Working with Forest Rangers (SERNANP), SPI is creating new Economic opportunities for local communities from their unique local cultural and natural heritage


  The Site The Pomac Forest Historical Sanctuary, situated on the north coast of Peru, covers 5,900 hectares of Tropical Pacific Desert. Not only does it contain exceptional biological diversity, especially birds, but 36 pyramids of the ancient Lambayeque culture. This includes Batan Grande and 'Huaca Del Oro' (Pyramid of Gold) were the famous Lord of Sican, along with his famous gold mask, was discovered in 1995.  

 

The Site

The Pomac Forest Historical Sanctuary, situated on the north coast of Peru, covers 5,900 hectares of Tropical Pacific Desert. Not only does it contain exceptional biological diversity, especially birds, but 36 pyramids of the ancient Lambayeque culture. This includes Batan Grande and 'Huaca Del Oro' (Pyramid of Gold) were the famous Lord of Sican, along with his famous gold mask, was discovered in 1995.  

  The Community The forest is surrounded by a variety of communities, who often know little of the archaeology within the forest and gain little benefits from the significant cultural and natural heritage on their doorstep. While the communities have receive some artisan training before, these were not aimed at being sustainable.

 

The Community

The forest is surrounded by a variety of communities, who often know little of the archaeology within the forest and gain little benefits from the significant cultural and natural heritage on their doorstep. While the communities have receive some artisan training before, these were not aimed at being sustainable.

  The Project SPI is working with four communities, developing their existing craft skills, creating new products with them, and training them in business and marketing skills.  In partnership with the National Service of Natural Protected Areas (SERNANP) in Lambayeque, we are increasing the opportunities for local communities to sell local goods inspired by their cultural and natural heritage so their businesses can be independent and sustainable.

 

The Project

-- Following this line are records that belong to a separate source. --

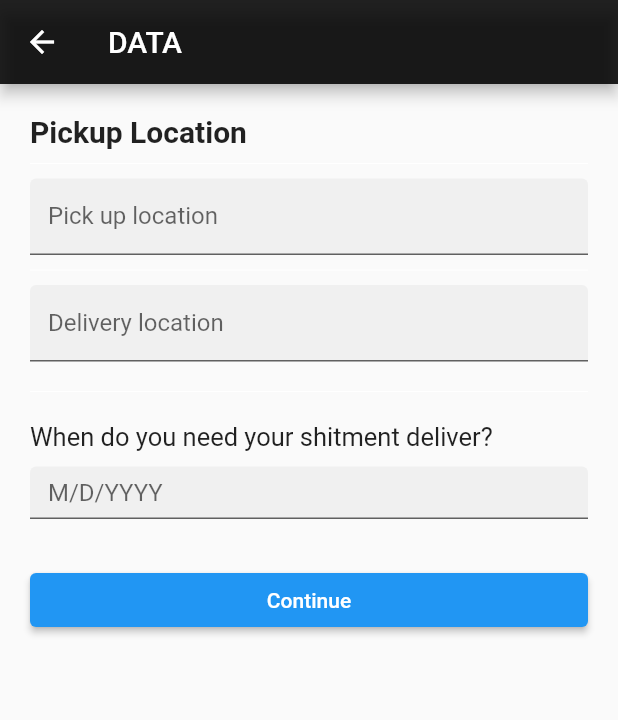
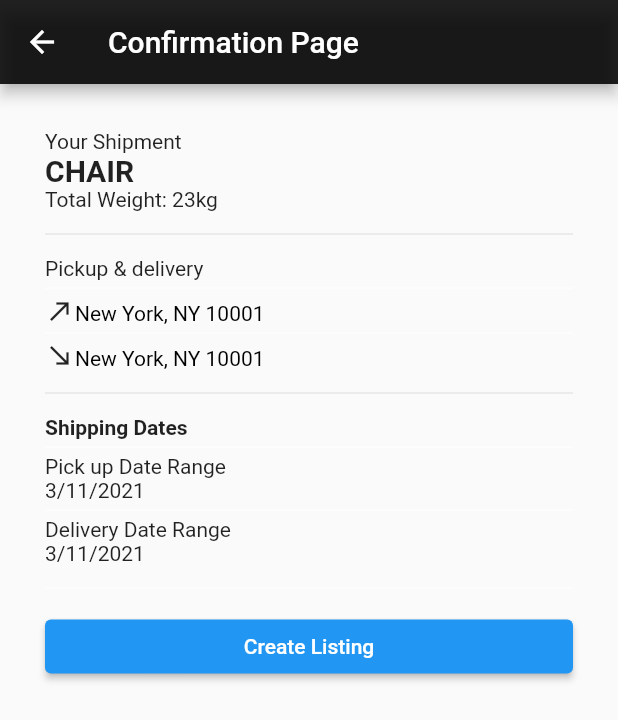
Before and after one commit to olivermendez/sendi_shippers, a Flutter app: the PickUpLocationFromTo screen opened directly, after a tap on "Continue", on a phone screen of 412 x 824 dp. Shown: the top 720 px of the screen. Run offline on Flutter 3.47's test engine with Material 2 defaults, Android fonts, the phone set to English and light mode, and no system bars.

Commit message:
front confirmation page

```diff
--- /dev/null
+++ b/lib/src/pages/confirmation_page.dart
@@ -0,0 +1,77 @@
+import 'package:flutter/material.dart';
+
+class ConfirmationPage extends StatelessWidget {
+  const ConfirmationPage({Key? key}) : super(key: key);
+
+  @override
+  Widget build(BuildContext context) {
+    DateTime selectedDate = DateTime.now();
+    String date = "";
+
+    return Scaffold(
+      appBar: AppBar(
+        title: Text('Confirmation Page'),
+        backgroundColor: Colors.black87,
+        centerTitle: false,
+      ),
+      body: Padding(
+        padding: const EdgeInsets.all(30.0),
+        child: Column(
+          crossAxisAlignment: CrossAxisAlignment.stretch,
+          children: [
+            Text('Your Shipment'),
+            Text('CHAIR',
+                style: TextStyle(fontSize: 20, fontWeight: FontWeight.bold)),
+            Text('Total Weight: 23kg'),
+            Divider(height: 30),
+            Text('Pickup & delivery'),
+            Divider(height: 10, color: Colors.white),
+            RichText(
+              text: TextSpan(
+                style: TextStyle(color: Colors.black),
+                children: [
+                  WidgetSpan(
+                    child: Icon(Icons.north_east, size: 20),
+                  ),
+                  TextSpan(
+                    text: "New York, NY 10001",
+                  ),
+                ],
+              ),
+            ),
+            Divider(height: 10, color: Colors.white),
+            RichText(
+              text: TextSpan(
+                style: TextStyle(color: Colors.black),
+                children: [
+                  WidgetSpan(
+                    child: Icon(Icons.south_east, size: 20),
+                  ),
+                  TextSpan(
+                    text: "New York, NY 10001",
+                  ),
+                ],
+              ),
+            ),
+            Divider(height: 30),
+            Text(
+              'Shipping Dates',
+              style: TextStyle(fontWeight: FontWeight.bold),
+            ),
+            Divider(height: 10, color: Colors.white),
+            Text('Pick up Date Range'),
+            Text(
+                "${selectedDate.day}/${selectedDate.month}/${selectedDate.year}"),
+            Divider(height: 10, color: Colors.white),
+            Text('Delivery Date Range'),
+            Text(
+                "${selectedDate.day}/${selectedDate.month}/${selectedDate.year}"),
+            Divider(height: 30, color: Colors.white),
+            ElevatedButton(
+                onPressed: () {}, child: const Text("Create Listing")),
+          ],
+        ),
+      ),
+    );
+  }
+}
--- a/lib/src/pages/options/household_goods_page.dart
+++ b/lib/src/pages/options/household_goods_page.dart
@@ -1,5 +1,6 @@
 import 'package:flutter/material.dart';
 import 'package:my_app/models/commodities.dart';
+import 'package:my_app/src/pages/confirmation_page.dart';
 
 class HouseHoldGoodsPage extends StatelessWidget {
   final Commodity seleted;
@@ -249,7 +250,13 @@ class _PickUpLocationFromToState extends State<PickUpLocationFromTo> {
                   Padding(
                     padding: const EdgeInsets.only(top: 30.0),
                     child: ElevatedButton(
-                        onPressed: () {}, child: const Text("Continue")),
+                        onPressed: () {
+                          Navigator.push(
+                              context,
+                              MaterialPageRoute(
+                                  builder: (context) => ConfirmationPage()));
+                        },
+                        child: const Text("Continue")),
                   )
                 ],
               ),
```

SPI is working with four communities, developing their existing craft skills, creating new products with them, and training them in business and marketing skills.  In partnership with the National Service of Natural Protected Areas (SERNANP) in Lambayeque, we are increasing the opportunities for local communities to sell local goods inspired by their cultural and natural heritage so their businesses can be independent and sustainable.


Achievements

  • In early 2017, 17 participants from five different local associations, and we've had an enthusiastic response to the training.  Local people are grabbing the opportunity to build a new future!
  • New products are ready, with new packaging and branding expressing local heritage.

the big thing we learned

  • Severe rains and flooding in this part of Peru have caused huge problems locally and delayed the project.  But the participants are determined to succeed.

The Future

  • Sales are beginning strongly and we hope they will go from strength to strength!